Its capital is Budapest, divided by the River Danube: the serene, green hills of Buda on one side, and the flat, but vibrant cityscape of Pest on the other. Budapest is one of the most popular cities of Europe, and one of its top tourist destinations.
The second biggest city of the country, Debrecen, has been trending more and more in the past years due to its very own airport. Rural Hungary boasts many pleasant towns and a myriad of tiny villages which evoke the traditional culture of the country.
Hungary can be divided into 6 geographic regions:
- The Little Hungarian Plain
- The Transdanubian Mountains
- The Transdanubian Hills
- The North Hungarian Mountains
- The Great Hungarian Plain

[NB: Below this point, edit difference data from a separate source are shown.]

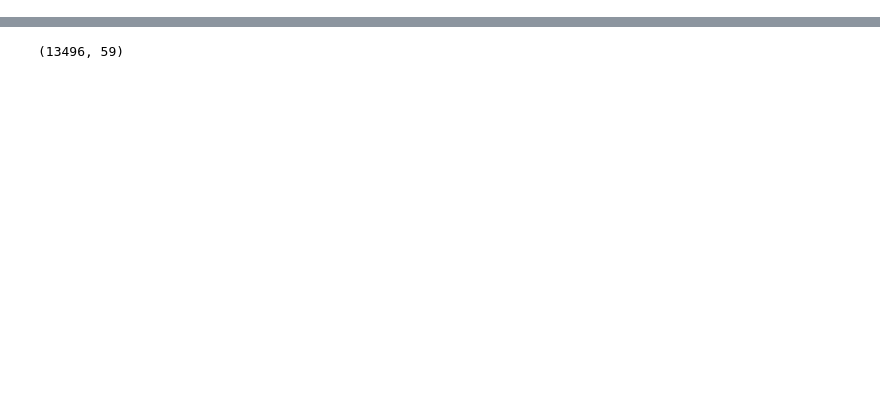
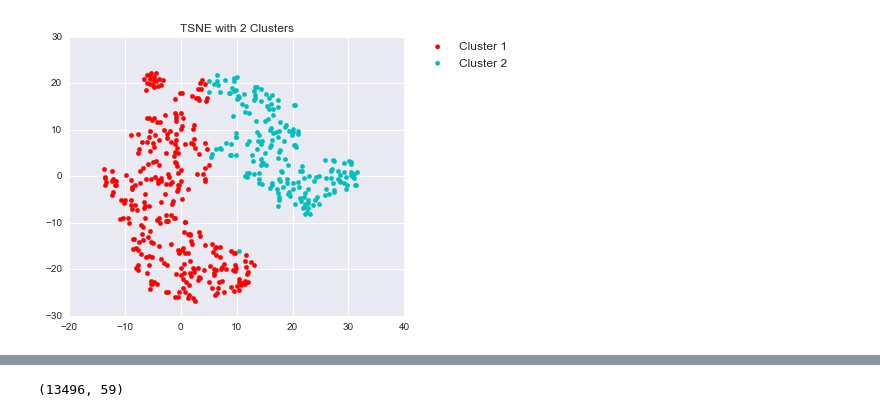
Before and after one commit to neb330/BlackHoles, a Jupyter notebook: Kmeans.ipynb, the cells around one changed output, grey strips where cells are left out. Saved outputs shown, nothing was run; the diff lists cells and outputs as text; code cells hidden in the pictures; blank space fills up the shorter version.

```diff
--- a/Kmeans.ipynb
+++ b/Kmeans.ipynb
@@ -14,0 +24,34 @@ import astropy.io.fits as fits
+# %%
+def cluster(num_clusters, df, normalize = False):
+
+    df = df.iloc[np.random.permutation(len(df))]
+    X = np.array(df)
+    if normalize:
+        X = preprocessing.normalize(X)
+    indexes = outputs.index.values
+
+    kmeans = KMeans(n_clusters=num_clusters, random_state=0, max_iter = 10000).fit(X)
+
+    tsne = TSNE(perplexity=30, n_components=2, init='pca')
+    low_dim = tsne.fit_transform(X[:500, :])
+
+    plot = []
+    for i in range(low_dim.shape[0]):
+        plot.append(low_dim[i,:])
+    plot_assignments = kmeans.labels_[:low_dim.shape[0]]
+    total_assignments = kmeans.labels_
+    clusters = [[] for i in range(num_clusters)]
+    index_per_cluster = [[] for i in range(num_clusters)]
+    for i, (item, clustNum) in enumerate(zip(plot,plot_assignments)):
+        clusters[clustNum].append(item)
+    for (index, clustNum) in zip(indexes, total_assignments):
+        index_per_cluster[clustNum].append(index)
+    colors = list("rcbgmyk")
+    plt.figure(figsize=(6,5))
+    for (i,cluster) in enumerate(clusters):
+        plt.scatter([item[0] for item in cluster],[item[1] for item in cluster], color= colors[i % len(colors)], label = ("Cluster %d" %(i+1)))
+    plt.title("TSNE with %d Clusters" % num_clusters, fontsize = 12)
+    plt.legend(bbox_to_anchor=(1.05, 1), loc=2, borderaxespad=0., fontsize = 12)
+    plt.show()
+    #colors[i % len(colors)]
+    return index_per_cluster
@@ -14,0 +101,4 @@ import astropy.io.fits as fits
+# %%
+indexes_outputs = cluster(2, outputs)
+# %% [output]
+[figure, added]
```
Also changed, not shown: parts of 37 cells of this notebook.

As far as its economy, Western Transdanubia is the most advanced territory of the country. Sopron and Kőszeg are the most well-known historic cities of the border region of Alpokalja.
The Small Hungarian Plain is bounded by the watercourses of the Danube and Rába rivers, its centre is the historic baroque town of Győr.
The region of the Balaton Uplands among the Transdanubian Hills is famous for its vineyards, natural beauty and rural charm. Vines have been cultivated and wine has been made around the lake since Roman times.
The most popular and frequently visited part of the country is its central region, with the capital, Budapest.
Northern Hungary boasts many historically famous towns and fortresses, but is also renowned for the special species of grape used in making the world-famous wines of Tokaj and Eger.
Last but not least, the most traditional and unspoilt region of the country is the Great Hungarian Plain, where traditional lifestyles such as agriculture and livestock breeding remain to be the part of everyday life. This region takes up more than half of the country’s overall area. If you’re in Hortobágy, near Debrecen, you can observe the wonders of grassland fauna: flocks of sheep, herds of grey cattle and studs.
The horizon of the country is quite flat: most of its territory is below 200 metres (656 feet) below sea level. The highest point of Hungary is the Kékes mountain (1014 metres/3327 feet) which lies in the Mátra range; it offers hiking trails in the summer and ski slopes in the winter. It has two major rivers, the Danube and the Tisza, both suitable for sailing and shipping. Its many minor rivers and lakes offer an exciting, yet original location for watersports and boating.
Hungary is a landlocked country, however, its renowned Lake Balaton is the largest lake in Central Europe and its often referred to as the “Hungarian Sea”. Lake Balaton is an ideal vacation spot all year-round, visited by bathers in the summer and winter sports enthusiasts in the winter.
Hungary is one of the 26 countries that comprise the Schengen Area, where citizens of the member states can travel around freely and unrestricted, without border control.